This year's Tour de France bicycle race starts tomorrow, with the first stage beginning at the base of the iconic abbey of Mont-Saint-Michel, high up on its rocky island—from which bicycles are normally banned in the summer.
The island will only be affected on the first day of the race, but it's a bit of an irritant for the (very few) island residents and the (very many) people who work there in restaurants, shops and other tourist services. Local groups and cycling associations have called the choice hypocritical.
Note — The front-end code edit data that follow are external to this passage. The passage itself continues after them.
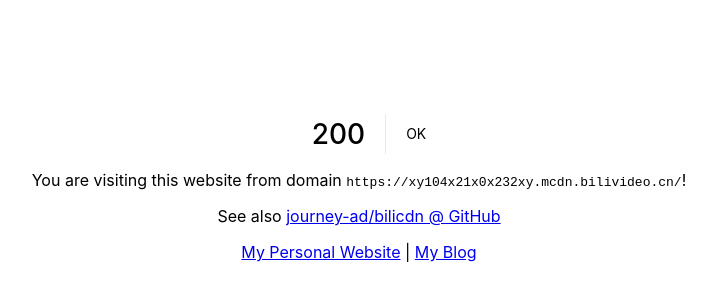
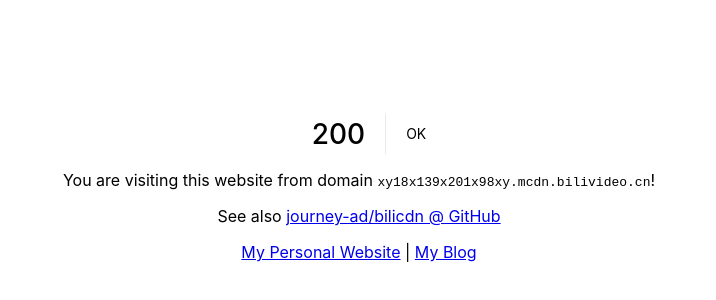
Before and after one commit to SukkaW/bili-mcdn, a plain HTML site: page index.html in a window 1280 px wide. Shown: the part 204-504 px from the top of the page, without its empty margins (281-997 px from the left). Drawn offline with Linux system fonts and the light colour scheme.

Commit message:
Let's use different service provider, should we?

```diff
--- a/index.html
+++ b/index.html
@@ -64,4 +64,4 @@
         main {
             text-align: center
         }
-    </style></head><body><div class=container><div class=main><section><span class=code>200</span><p class=msg>OK</p></section><main><p>You are visiting this website from domain <code>https://xy104x21x0x232xy.mcdn.bilivideo.cn/</code>!</p><p>See also <a href="https://github.com/journey-ad/bilicdn" target="_blank">journey-ad/bilicdn @ GitHub</a></p><p><a href="https://skk.moe">My Personal Website</a> | <a href="https://blog.skk.moe">My Blog</a></p></main></div></div></body></html>
+    </style></head><body><div class=container><div class=main><section><span class=code>200</span><p class=msg>OK</p></section><main><p>You are visiting this website from domain <code>xy18x139x201x98xy.mcdn.bilivideo.cn</code>!</p><p>See also <a href="https://github.com/journey-ad/bilicdn" target="_blank">journey-ad/bilicdn @ GitHub</a></p><p><a href="https://skk.moe">My Personal Website</a> | <a href="https://blog.skk.moe">My Blog</a></p></main></div></div></body></html>
```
The ban was put in place last year, after a new bridge, reserved for shuttles, horse-drawn carriages and pedestrians, was opened. Authorities believe the bicycles, if allowed, would make life difficult for the hordes of summer visitors. The ban runs from May to September, and is in effect from 10 am to 6 pm.
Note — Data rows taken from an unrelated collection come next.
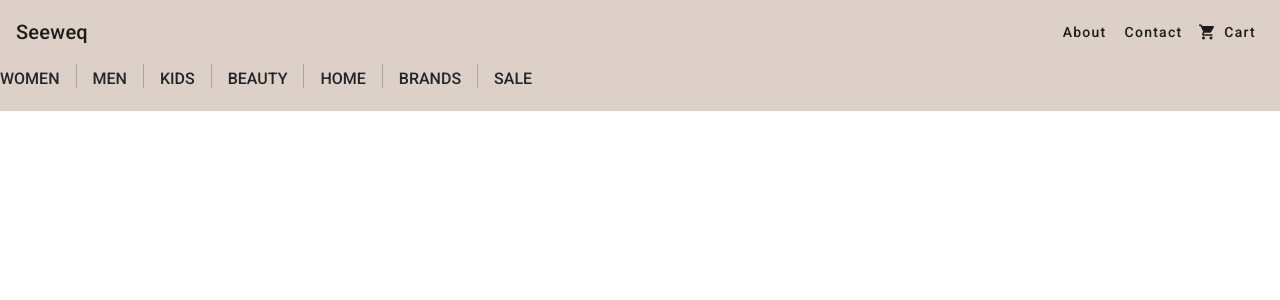
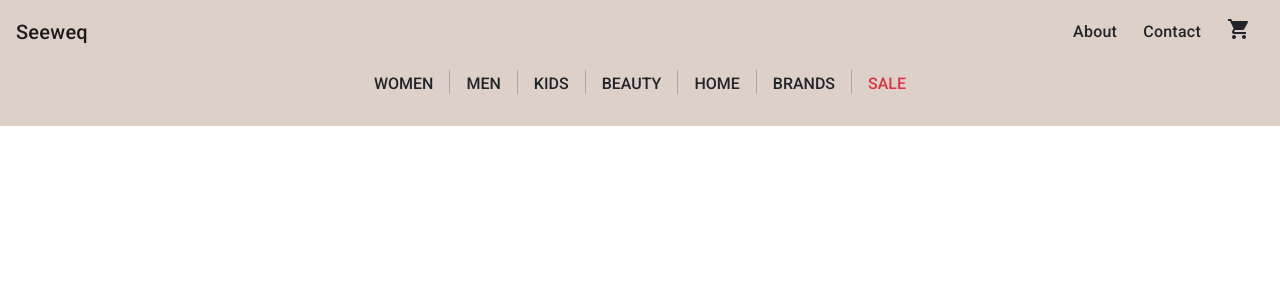
Before and after one commit to PhumlaniDev/ecommerce, an Angular app: page / in a window 1280 px wide. Shown: the top 300 px of the page. Built offline with nearby package versions, Linux system fonts and the light colour scheme.

Commit message:
Done with NavBar

```diff
--- a/package.json
+++ b/package.json
@@ -20,12 +20,14 @@
     "@angular/platform-browser": "^15.1.0",
     "@angular/platform-browser-dynamic": "^15.1.0",
     "@angular/router": "^15.1.0",
+    "@fortawesome/angular-fontawesome": "^0.12.1",
+    "bootstrap": "^5.3.0-alpha3",
     "rxjs": "~7.8.0",
     "tslib": "^2.5.0",
     "zone.js": "~0.12.0"
   },
   "devDependencies": {
-    "@angular-devkit/build-angular": "^15.2.1",
+    "@angular-devkit/build-angular": "^15.2.6",
     "@angular/cli": "~15.1.3",
     "@angular/compiler-cli": "^15.1.0",
     "@types/jasmine": "~4.3.0",
--- a/src/app/navbar/navbar.component.html
+++ b/src/app/navbar/navbar.component.html
@@ -1,12 +1,13 @@
+<div class="container-all">
 <mat-toolbar>
     <span>Seeweq</span>
 
     <div class="space"></div>
-    <a mat-button>About</a>
-    <a mat-button>Contact</a>
-    <a mat-button><mat-icon>shopping_cart</mat-icon>Cart</a>
+    <a class="btn btn-transparent" href="#" role="button">About</a>
+    <a class="btn btn-transparent" href="#" role="button">Contact</a>
+    <a class="btn btn-transparent" href="#" role="button"><mat-icon>shopping_cart</mat-icon></a>
 </mat-toolbar>
-    <div class="categories">
+    <div class="d-flex justify-content-center">
         <div class="hstack gap-3">
 
             <div class="category"><h6>WOMEN</h6></div>
@@ -21,6 +22,7 @@
             <div class="vr"></div>
             <div class="category"><h6>BRANDS</h6></div>
             <div class="vr"></div>
-            <div class="category"><h6 color="warn" >SALE</h6></div>
+            <div class="category text-danger"><h6>SALE</h6></div>
         </div>
     </div>
+</div>
--- a/src/app/navbar/navbar.component.scss
+++ b/src/app/navbar/navbar.component.scss
@@ -6,18 +6,19 @@ mat-toolbar {
 
 
 }
-.categories{
+.container-all{
     background-color: #DDD0C8;
+    width: 100%;
 }
 .vr{
     height: 1.5rem;
+    margin-top:6px ;
 }
 .category{
-    margin-top: 5px;
-    margin-bottom: 15px;
-
-
+    margin-top: 10px;
+    margin-bottom: 25px;
 }
-mat-button{
-    font-size: 5rem;
+.btn{
+    font-size: medium;
+    font-weight: 500;
 }
```
Also changed, not shown: 1 other file (tests, documents, lock files or other folders).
Jean-Michel Blanchet, president of the local cycling association says they can understand a ban in July and August, but not the other months, saying “This is a problem for locals who go to work by bike and also for tourists on cycling holidays.” Some locals are expected to protest during the race beginning, but not to disrupt it.
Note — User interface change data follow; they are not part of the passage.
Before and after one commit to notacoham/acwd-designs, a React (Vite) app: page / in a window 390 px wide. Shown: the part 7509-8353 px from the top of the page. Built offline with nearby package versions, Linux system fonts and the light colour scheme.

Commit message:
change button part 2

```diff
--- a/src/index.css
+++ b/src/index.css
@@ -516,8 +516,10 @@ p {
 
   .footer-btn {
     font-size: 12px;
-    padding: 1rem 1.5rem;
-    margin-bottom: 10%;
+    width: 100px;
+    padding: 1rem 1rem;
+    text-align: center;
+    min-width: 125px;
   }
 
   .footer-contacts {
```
Photos: Top, Mont-Saint-Michel from the bridge; below, the crowded main (and only) street on a busy August weekend.